Lemon Balm (Melissa officinalis) is a very tolerant plant from the mint family. While it likes sun, it can also flourish in partial sun. Being that it is part of the mint family, once you plant it, lemon balm can take over the garden. It can also be grown as an indoor potted herb.
The plant grows to about 24 inches, higher if left unkempt. The white flowers tend to bloom in mid- to late summer.
The heart shaped leaves have scalloped edges. The stems are square. The whole plant smells delightfully lemony, with the scent being at its best when the tiny flowers begin to open.
Harvesting Lemon Balm
Our favorite thing to do is harvest lemon balm. The lemony scent fills the air as you pick the leaves. You can harvest lemon balm any time, but it is best to do it before it flowers. After it flowers, it loses some of it’s pungent flavor, and also some of the medicinal qualities. Once it starts to flower, the plant is sending the energy to the flower, and the seeds.
When picking it, be very careful not to bruise the leaves as you harvest. The leaves can be used fresh in salads, drinks or other culinary delights. The lemon balm leaves can be rubbed on as an insect repellent straight from the garden.

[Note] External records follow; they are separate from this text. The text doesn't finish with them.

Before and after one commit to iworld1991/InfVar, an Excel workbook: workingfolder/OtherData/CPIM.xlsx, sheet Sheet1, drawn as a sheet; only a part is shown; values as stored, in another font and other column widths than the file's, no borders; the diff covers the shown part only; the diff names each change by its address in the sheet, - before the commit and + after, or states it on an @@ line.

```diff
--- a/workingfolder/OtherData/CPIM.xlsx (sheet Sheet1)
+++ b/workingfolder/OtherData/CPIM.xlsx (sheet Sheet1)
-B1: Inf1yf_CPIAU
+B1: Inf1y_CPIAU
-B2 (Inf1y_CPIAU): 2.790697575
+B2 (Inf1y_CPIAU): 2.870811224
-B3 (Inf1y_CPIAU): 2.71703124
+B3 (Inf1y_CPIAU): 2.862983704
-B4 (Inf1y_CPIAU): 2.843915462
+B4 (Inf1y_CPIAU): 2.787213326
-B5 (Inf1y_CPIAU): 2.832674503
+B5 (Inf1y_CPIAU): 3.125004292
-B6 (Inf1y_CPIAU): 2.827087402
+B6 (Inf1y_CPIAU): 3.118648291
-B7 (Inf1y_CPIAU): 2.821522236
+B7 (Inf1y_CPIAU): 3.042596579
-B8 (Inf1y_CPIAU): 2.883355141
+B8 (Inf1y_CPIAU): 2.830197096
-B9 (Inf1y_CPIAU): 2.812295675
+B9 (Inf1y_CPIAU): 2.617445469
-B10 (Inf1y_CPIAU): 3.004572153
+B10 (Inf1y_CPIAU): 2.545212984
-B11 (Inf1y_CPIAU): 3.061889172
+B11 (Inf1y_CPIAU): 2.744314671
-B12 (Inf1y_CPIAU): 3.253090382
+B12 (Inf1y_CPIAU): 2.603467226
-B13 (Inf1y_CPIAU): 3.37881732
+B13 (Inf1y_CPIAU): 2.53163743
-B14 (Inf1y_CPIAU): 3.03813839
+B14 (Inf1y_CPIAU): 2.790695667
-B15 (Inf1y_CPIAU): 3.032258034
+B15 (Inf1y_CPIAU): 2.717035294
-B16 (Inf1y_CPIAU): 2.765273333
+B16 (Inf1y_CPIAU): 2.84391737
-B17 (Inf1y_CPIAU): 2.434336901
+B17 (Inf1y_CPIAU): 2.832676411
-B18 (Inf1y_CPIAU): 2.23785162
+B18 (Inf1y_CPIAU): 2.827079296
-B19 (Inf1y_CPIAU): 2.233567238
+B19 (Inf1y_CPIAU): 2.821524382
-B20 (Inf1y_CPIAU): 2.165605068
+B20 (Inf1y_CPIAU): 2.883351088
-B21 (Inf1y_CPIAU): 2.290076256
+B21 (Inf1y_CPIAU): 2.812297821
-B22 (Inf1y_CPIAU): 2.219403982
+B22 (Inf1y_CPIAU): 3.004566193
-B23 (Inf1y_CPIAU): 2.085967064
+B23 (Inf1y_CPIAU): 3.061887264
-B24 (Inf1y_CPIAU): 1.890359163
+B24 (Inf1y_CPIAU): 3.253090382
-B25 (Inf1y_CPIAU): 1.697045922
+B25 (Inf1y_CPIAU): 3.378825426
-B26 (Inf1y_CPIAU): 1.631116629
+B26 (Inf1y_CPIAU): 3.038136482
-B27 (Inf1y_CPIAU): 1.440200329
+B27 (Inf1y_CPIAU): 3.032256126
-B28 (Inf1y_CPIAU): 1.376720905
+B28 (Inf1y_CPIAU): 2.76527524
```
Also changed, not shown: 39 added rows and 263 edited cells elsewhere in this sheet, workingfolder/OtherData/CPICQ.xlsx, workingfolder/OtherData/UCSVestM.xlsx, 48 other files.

To harvest the full lemon balm plant, cut the entire plant 2″ above the ground. It is best to dry lemon balm quickly, so that the leaves do not blacken. Do this by drying on trays. You may use a dehydrator on an herb temperature setting, or even a low set oven. Do not hang to dry. It is best to harvest in the morning after the dew has passed. This will help prevent it from molding.